»»

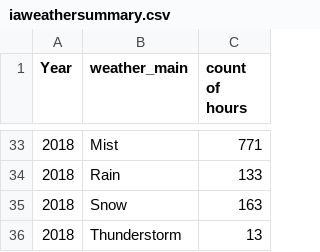
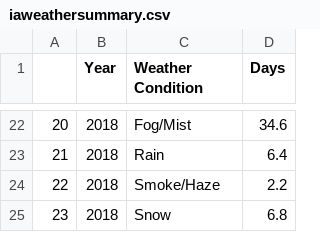
Before and after one commit to Abdoul84/Project-One-, a CSV file: Summaries Weather/iaweathersummary.csv, drawn as a sheet; only a part is shown, gaps mark what is left out; removed rows and columns are numbered as before the commit, all else as after; the diff covers the shown part only; the diff names each change by its address in the sheet, - before the commit and + after, or states it on an @@ line.

```diff
--- a/Summaries Weather/iaweathersummary.csv
+++ b/Summaries Weather/iaweathersummary.csv
+column A, rows 22-23: 20 | 21; row 25: 23
-column C (count of hours), rows 33-35: 771 | 133 | 163
+column D (Days), rows 22-23: 34.6 | 6.4; row 25: 6.8
-C1: weather_main
+C1: Weather Condition
-C22 (Weather Condition): Mist
+C22 (Weather Condition): Fog/Mist
+row 24: 22 | 2018 | Smoke/Haze | 2.2
-row 36: 2018 | Thunderstorm | 13
```
Also changed, not shown: 3 added rows, 14 removed rows and 3 edited cells elsewhere in this file, Summaries Sales/2015-2018 EV Market Shares.csv, Summaries Weather/flweathersummary.csv, 17 other files.
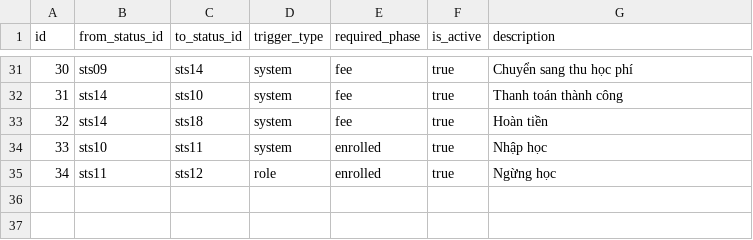
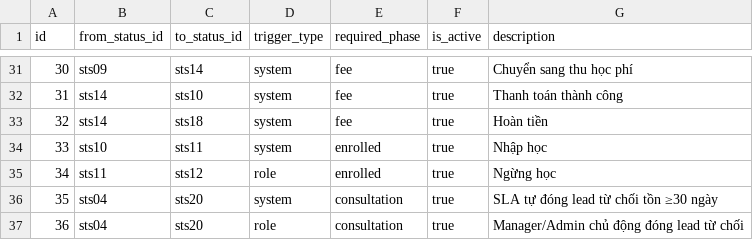
Before and after one commit to favouritekid/QLTS, a CSV file: Backend_FastAPI/scripts/data/allowed_transitions_v3.csv, drawn as a sheet; only a part is shown, gaps mark what is left out.

```diff
--- a/Backend_FastAPI/scripts/data/allowed_transitions_v3.csv
+++ b/Backend_FastAPI/scripts/data/allowed_transitions_v3.csv
@@ -35 +35,3 @@ id,from_status_id,to_status_id,trigger_type,required_phase,is_active,description
 34,sts11,sts12,role,enrolled,true,Ngừng học
+35,sts04,sts20,system,consultation,true,SLA tự đóng lead từ chối tồn ≥30 ngày
+36,sts04,sts20,role,consultation,true,Manager/Admin chủ động đóng lead từ chối
```
Also changed, not shown: Backend_FastAPI/scripts/data/consultation_status_v3.csv, 21 other files.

««

▶ _Assignment_
Would you please write out the entries in full, exactly as they read, but without pictures?

▶ _Answer to this problem_
Before and after one commit to Abdoul84/Project-One-, a CSV file: Summaries Weather/iaweathersummary.csv, drawn as a sheet; only a part is shown, gaps mark what is left out; removed rows and columns are numbered as before the commit, all else as after; the diff covers the shown part only; the diff names each change by its address in the sheet, - before the commit and + after, or states it on an @@ line.

```diff
--- a/Summaries Weather/iaweathersummary.csv
+++ b/Summaries Weather/iaweathersummary.csv
+column A, rows 22-23: 20 | 21; row 25: 23
-column C (count of hours), rows 33-35: 771 | 133 | 163
+column D (Days), rows 22-23: 34.6 | 6.4; row 25: 6.8
-C1: weather_main
+C1: Weather Condition
-C22 (Weather Condition): Mist
+C22 (Weather Condition): Fog/Mist
+row 24: 22 | 2018 | Smoke/Haze | 2.2
-row 36: 2018 | Thunderstorm | 13
```
Also changed, not shown: 3 added rows, 14 removed rows and 3 edited cells elsewhere in this file, Summaries Sales/2015-2018 EV Market Shares.csv, Summaries Weather/flweathersummary.csv, 17 other files.
Before and after one commit to favouritekid/QLTS, a CSV file: Backend_FastAPI/scripts/data/allowed_transitions_v3.csv, drawn as a sheet; only a part is shown, gaps mark what is left out.

```diff
--- a/Backend_FastAPI/scripts/data/allowed_transitions_v3.csv
+++ b/Backend_FastAPI/scripts/data/allowed_transitions_v3.csv
@@ -35 +35,3 @@ id,from_status_id,to_status_id,trigger_type,required_phase,is_active,description
 34,sts11,sts12,role,enrolled,true,Ngừng học
+35,sts04,sts20,system,consultation,true,SLA tự đóng lead từ chối tồn ≥30 ngày
+36,sts04,sts20,role,consultation,true,Manager/Admin chủ động đóng lead từ chối
```
Also changed, not shown: Backend_FastAPI/scripts/data/consultation_status_v3.csv, 21 other files.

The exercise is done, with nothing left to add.